## Version difference data

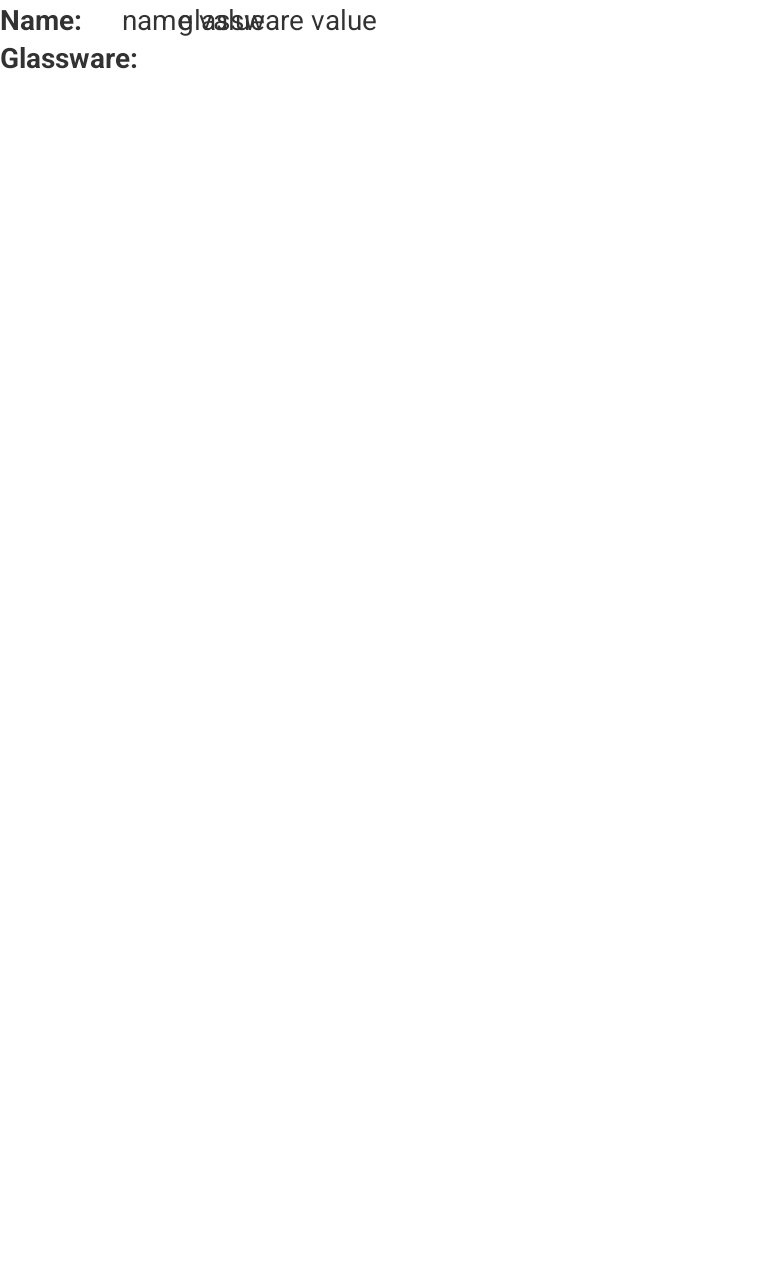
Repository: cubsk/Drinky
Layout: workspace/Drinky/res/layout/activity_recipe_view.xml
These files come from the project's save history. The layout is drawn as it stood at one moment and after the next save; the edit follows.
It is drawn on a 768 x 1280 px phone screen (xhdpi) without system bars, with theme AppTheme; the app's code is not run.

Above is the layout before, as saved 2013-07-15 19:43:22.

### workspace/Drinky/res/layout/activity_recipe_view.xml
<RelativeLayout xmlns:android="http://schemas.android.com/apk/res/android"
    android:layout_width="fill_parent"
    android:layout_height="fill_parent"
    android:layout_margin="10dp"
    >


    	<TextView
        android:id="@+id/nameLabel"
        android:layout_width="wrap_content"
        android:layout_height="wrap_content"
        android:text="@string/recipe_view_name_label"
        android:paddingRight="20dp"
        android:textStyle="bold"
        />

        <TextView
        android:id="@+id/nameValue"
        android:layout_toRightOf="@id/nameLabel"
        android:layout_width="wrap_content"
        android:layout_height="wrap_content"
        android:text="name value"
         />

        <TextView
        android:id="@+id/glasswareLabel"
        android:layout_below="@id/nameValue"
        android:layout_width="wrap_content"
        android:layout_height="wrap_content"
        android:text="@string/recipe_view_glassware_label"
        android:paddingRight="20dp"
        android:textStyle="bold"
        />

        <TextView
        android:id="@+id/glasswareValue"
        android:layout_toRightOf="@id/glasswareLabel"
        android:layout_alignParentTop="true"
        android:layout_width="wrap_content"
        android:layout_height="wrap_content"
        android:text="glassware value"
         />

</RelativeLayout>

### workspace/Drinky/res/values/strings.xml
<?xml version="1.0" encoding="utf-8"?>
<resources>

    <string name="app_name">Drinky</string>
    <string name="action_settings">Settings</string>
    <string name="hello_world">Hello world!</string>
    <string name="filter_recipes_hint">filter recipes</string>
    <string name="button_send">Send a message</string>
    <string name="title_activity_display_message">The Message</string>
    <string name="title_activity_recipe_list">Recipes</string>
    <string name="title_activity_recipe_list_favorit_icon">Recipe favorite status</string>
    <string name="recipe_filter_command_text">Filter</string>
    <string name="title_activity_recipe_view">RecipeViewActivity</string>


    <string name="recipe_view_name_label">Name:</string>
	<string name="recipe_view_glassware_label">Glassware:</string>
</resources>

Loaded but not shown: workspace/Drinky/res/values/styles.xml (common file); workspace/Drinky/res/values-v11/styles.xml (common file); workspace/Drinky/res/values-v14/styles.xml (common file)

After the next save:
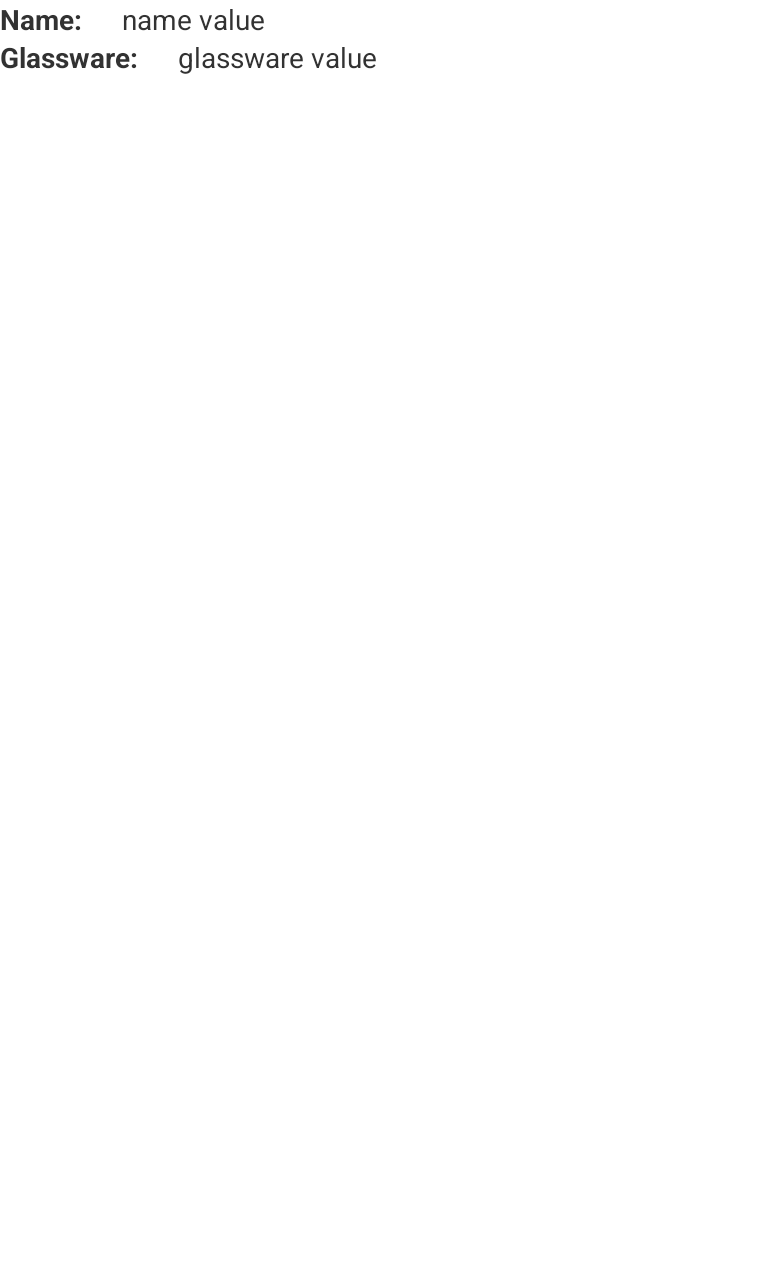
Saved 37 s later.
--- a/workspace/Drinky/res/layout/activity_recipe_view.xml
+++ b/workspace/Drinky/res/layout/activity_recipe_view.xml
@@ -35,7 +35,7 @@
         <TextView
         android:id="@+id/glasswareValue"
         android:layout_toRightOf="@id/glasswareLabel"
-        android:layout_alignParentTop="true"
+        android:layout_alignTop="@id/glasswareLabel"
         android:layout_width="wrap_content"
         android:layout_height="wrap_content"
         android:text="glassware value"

---

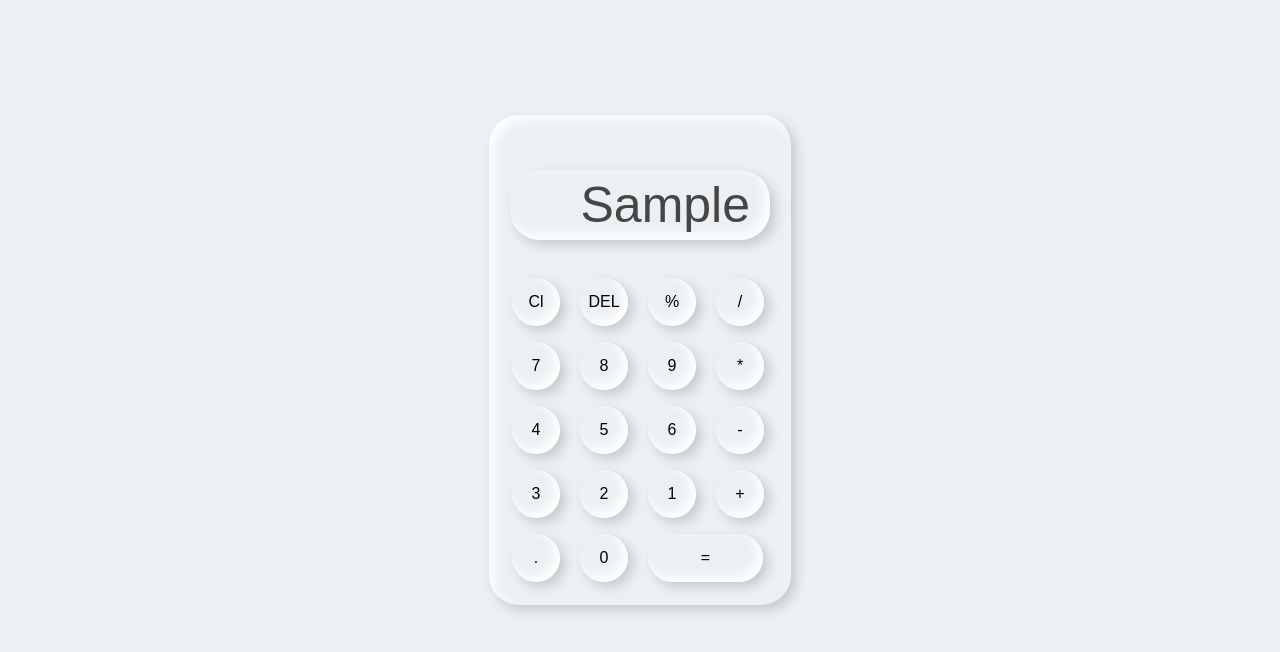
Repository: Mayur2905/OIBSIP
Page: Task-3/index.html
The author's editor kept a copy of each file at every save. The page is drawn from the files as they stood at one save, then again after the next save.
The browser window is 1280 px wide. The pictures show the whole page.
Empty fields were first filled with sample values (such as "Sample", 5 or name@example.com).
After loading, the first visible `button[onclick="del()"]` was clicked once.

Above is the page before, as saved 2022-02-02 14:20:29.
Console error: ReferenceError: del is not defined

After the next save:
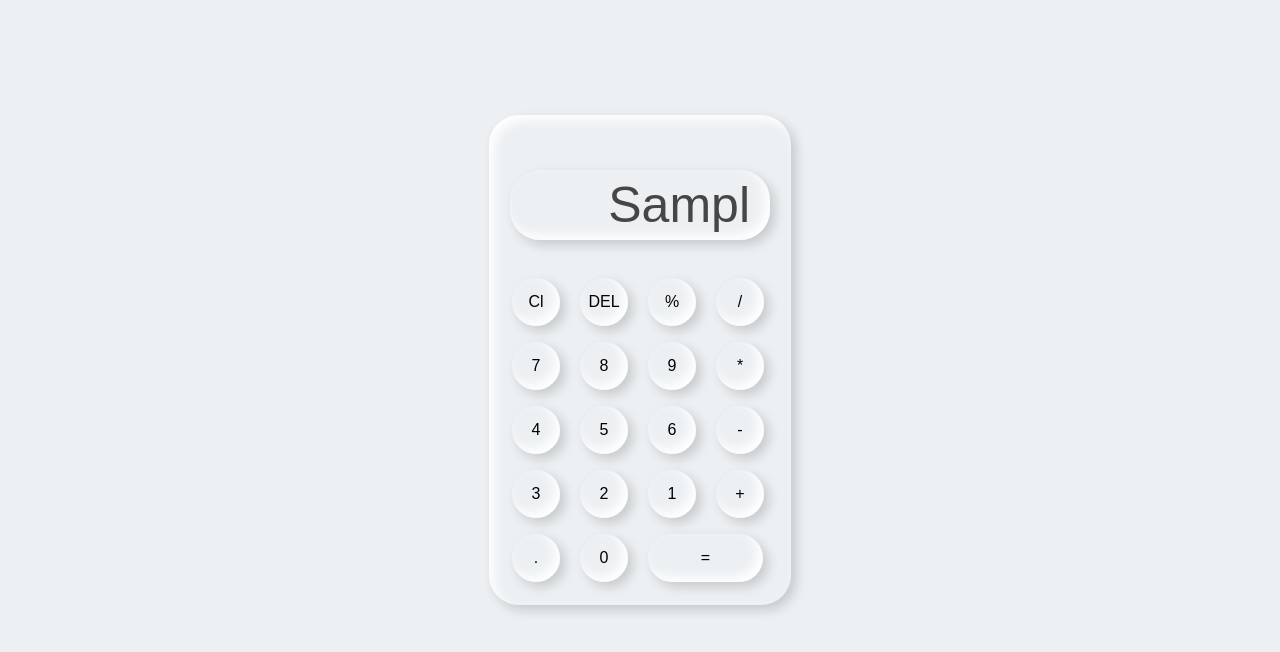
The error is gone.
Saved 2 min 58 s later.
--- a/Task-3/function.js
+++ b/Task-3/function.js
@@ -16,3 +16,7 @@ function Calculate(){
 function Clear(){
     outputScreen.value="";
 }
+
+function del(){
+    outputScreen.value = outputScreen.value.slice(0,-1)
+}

## How to complete this task
What you return must be an exact retyping of the lines above starting at the line with "Repository: cubsk/Drinky" and ending at the line with "These files come", and nothing besides.

## Answer to the problem
Repository: cubsk/Drinky
Layout: workspace/Drinky/res/layout/activity_recipe_view.xml
These files come from the project's save history. The layout is drawn as it stood at one moment and after the next save; the edit follows.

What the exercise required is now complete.